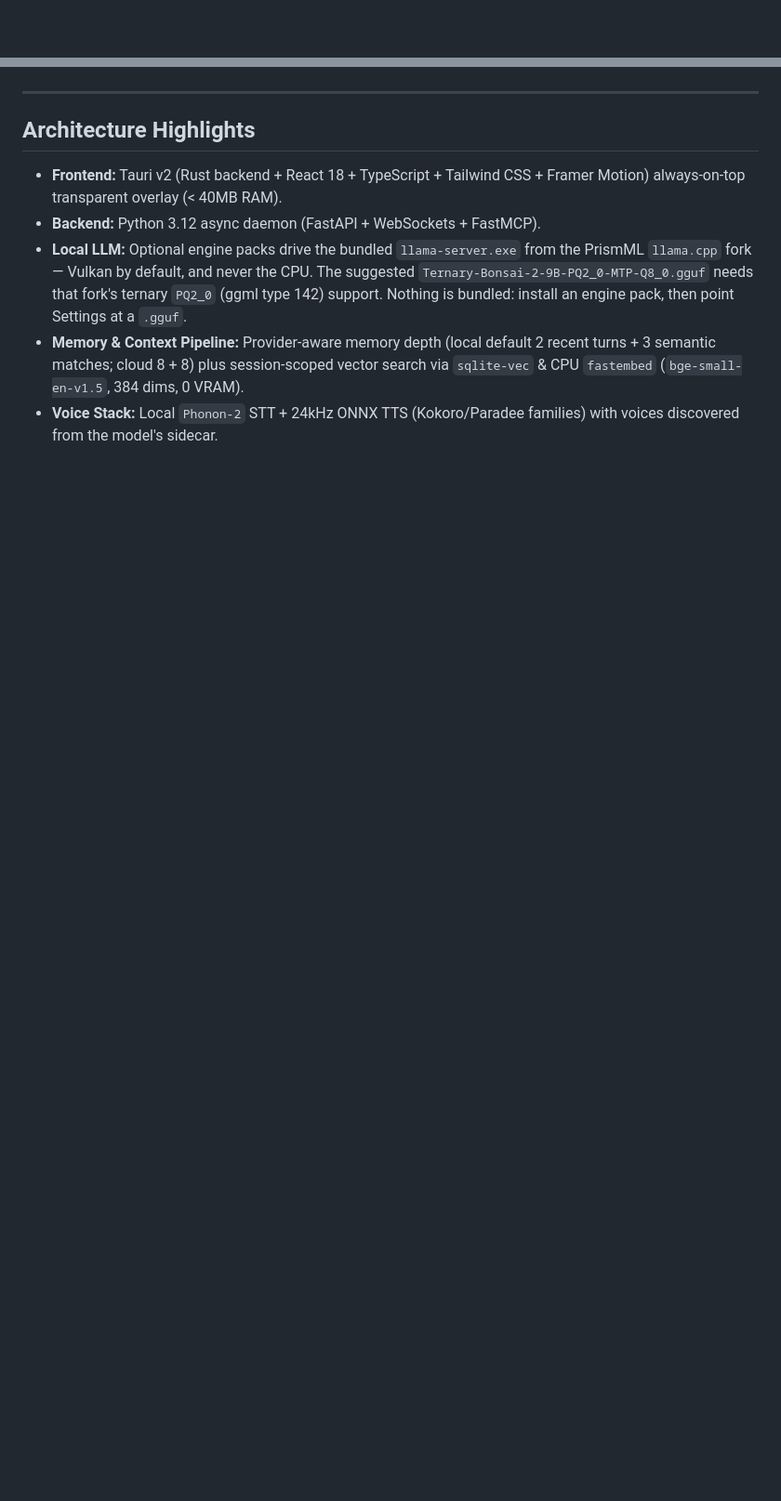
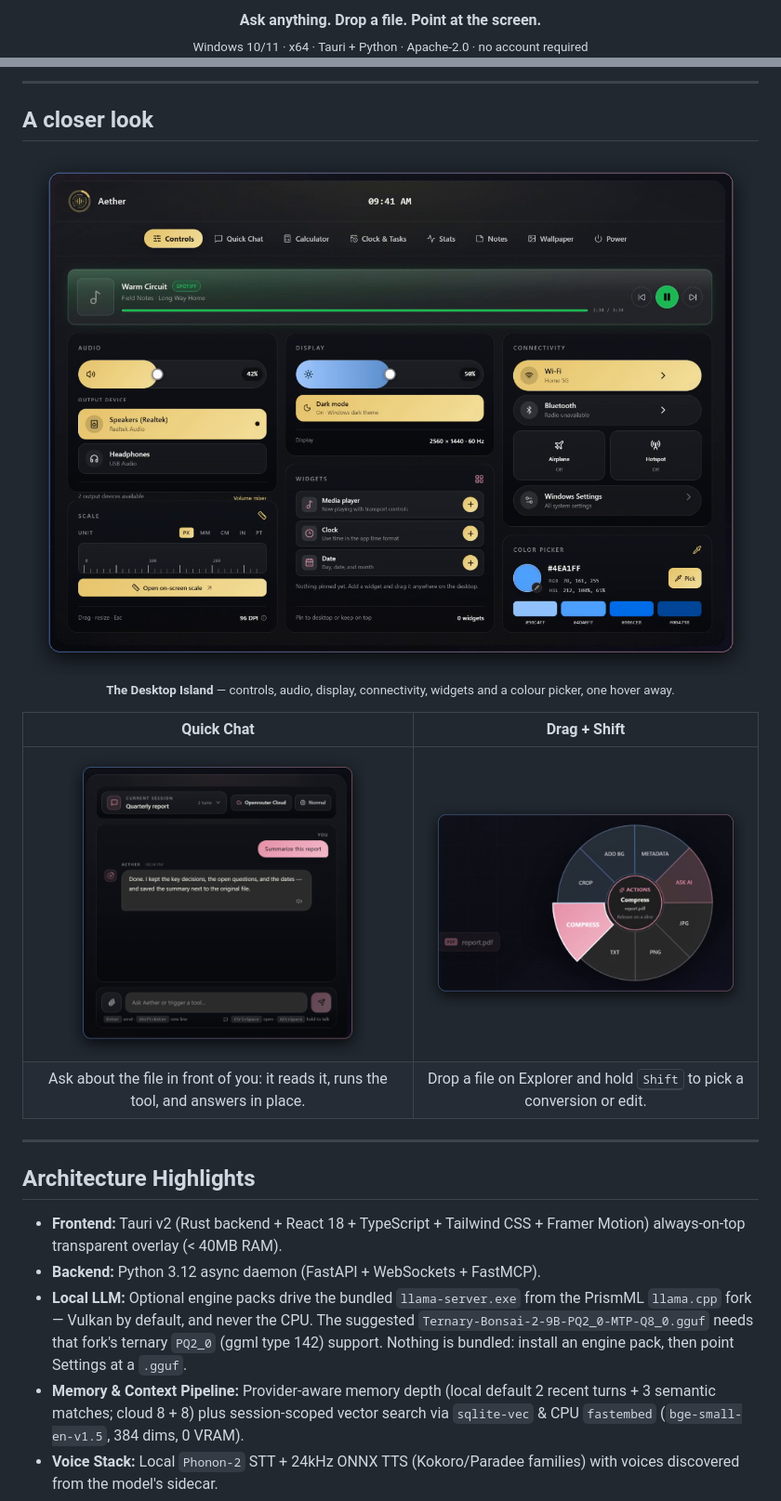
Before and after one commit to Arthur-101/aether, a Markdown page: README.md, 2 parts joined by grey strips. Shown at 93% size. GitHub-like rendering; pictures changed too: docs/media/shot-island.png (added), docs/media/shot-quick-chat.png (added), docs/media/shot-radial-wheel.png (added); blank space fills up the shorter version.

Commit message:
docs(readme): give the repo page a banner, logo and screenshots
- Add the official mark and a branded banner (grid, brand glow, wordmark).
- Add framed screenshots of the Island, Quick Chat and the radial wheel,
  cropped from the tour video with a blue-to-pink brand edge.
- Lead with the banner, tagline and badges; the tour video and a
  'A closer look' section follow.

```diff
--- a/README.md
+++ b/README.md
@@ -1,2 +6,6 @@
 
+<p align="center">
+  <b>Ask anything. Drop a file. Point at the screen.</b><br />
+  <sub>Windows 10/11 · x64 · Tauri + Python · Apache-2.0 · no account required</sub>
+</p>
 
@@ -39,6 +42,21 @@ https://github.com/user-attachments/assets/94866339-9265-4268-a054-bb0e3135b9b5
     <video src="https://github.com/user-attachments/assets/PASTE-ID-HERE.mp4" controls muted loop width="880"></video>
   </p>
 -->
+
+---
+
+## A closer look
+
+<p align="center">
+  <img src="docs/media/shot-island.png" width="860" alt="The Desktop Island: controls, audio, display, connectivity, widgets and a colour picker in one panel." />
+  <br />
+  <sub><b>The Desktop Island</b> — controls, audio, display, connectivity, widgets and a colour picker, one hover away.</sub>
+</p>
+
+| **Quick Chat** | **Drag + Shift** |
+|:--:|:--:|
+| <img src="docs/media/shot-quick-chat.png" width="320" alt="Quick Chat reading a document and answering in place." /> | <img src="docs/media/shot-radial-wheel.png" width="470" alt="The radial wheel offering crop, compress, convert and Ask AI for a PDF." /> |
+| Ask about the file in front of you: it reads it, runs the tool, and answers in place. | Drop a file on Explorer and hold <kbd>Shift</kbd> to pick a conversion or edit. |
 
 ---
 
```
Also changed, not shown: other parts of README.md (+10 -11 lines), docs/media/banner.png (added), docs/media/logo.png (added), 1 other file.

* * *

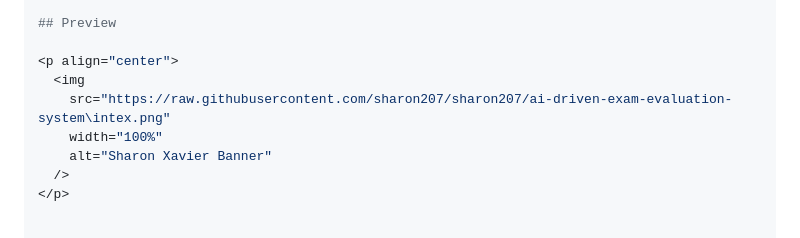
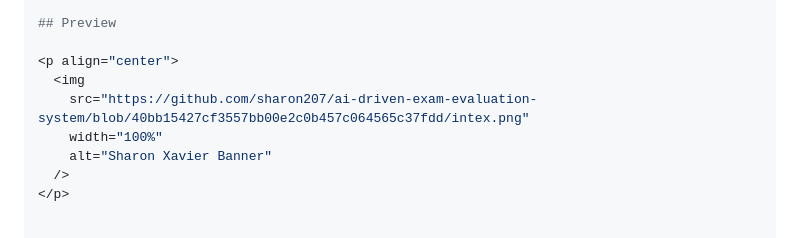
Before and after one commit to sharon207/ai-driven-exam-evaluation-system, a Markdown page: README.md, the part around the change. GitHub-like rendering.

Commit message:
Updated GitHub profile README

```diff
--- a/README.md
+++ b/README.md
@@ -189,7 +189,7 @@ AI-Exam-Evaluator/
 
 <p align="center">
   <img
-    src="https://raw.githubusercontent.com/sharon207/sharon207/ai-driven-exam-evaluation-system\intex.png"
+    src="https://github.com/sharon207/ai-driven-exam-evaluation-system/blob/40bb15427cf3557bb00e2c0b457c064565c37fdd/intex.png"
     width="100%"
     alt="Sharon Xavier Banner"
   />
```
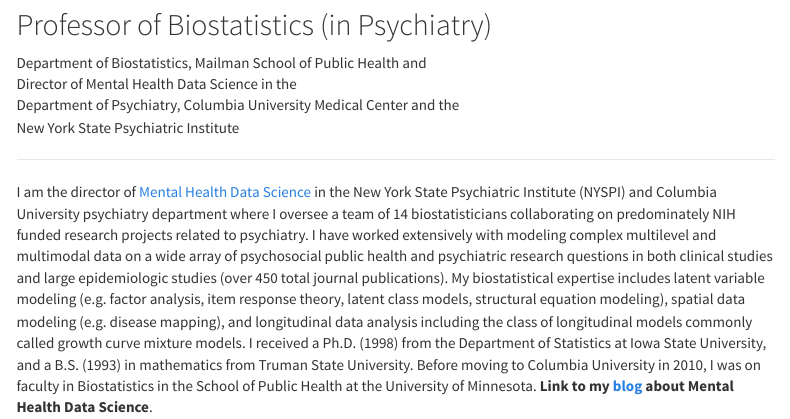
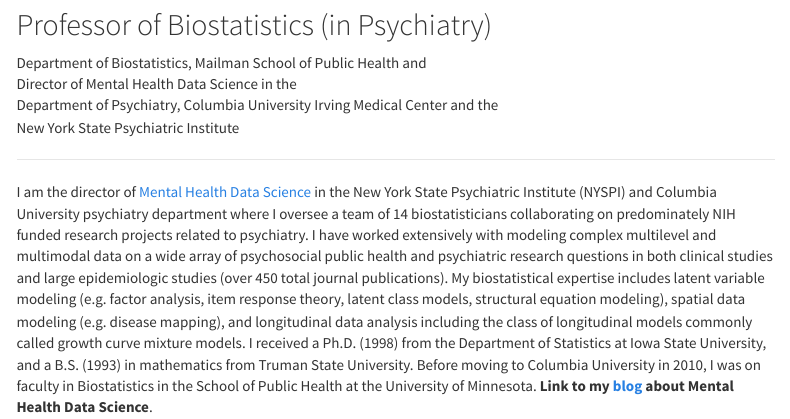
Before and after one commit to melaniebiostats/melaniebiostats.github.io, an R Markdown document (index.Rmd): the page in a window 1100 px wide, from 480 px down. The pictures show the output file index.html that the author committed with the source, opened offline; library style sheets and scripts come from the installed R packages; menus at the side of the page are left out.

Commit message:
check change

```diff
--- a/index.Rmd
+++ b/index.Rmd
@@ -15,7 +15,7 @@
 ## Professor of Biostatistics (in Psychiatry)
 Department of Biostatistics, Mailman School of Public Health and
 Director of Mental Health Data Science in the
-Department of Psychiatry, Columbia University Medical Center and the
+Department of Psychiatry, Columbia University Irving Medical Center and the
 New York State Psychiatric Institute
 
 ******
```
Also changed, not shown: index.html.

- Task objective -
Search the preceding listing for "index" and extract every line where it is found.

- The completed task -
Before and after one commit to melaniebiostats/melaniebiostats.github.io, an R Markdown document (index.Rmd): the page in a window 1100 px wide, from 480 px down. The pictures show the output file index.html that the author committed with the source, opened offline; library style sheets and scripts come from the installed R packages; menus at the side of the page are left out.
--- a/index.Rmd
+++ b/index.Rmd
Also changed, not shown: index.html.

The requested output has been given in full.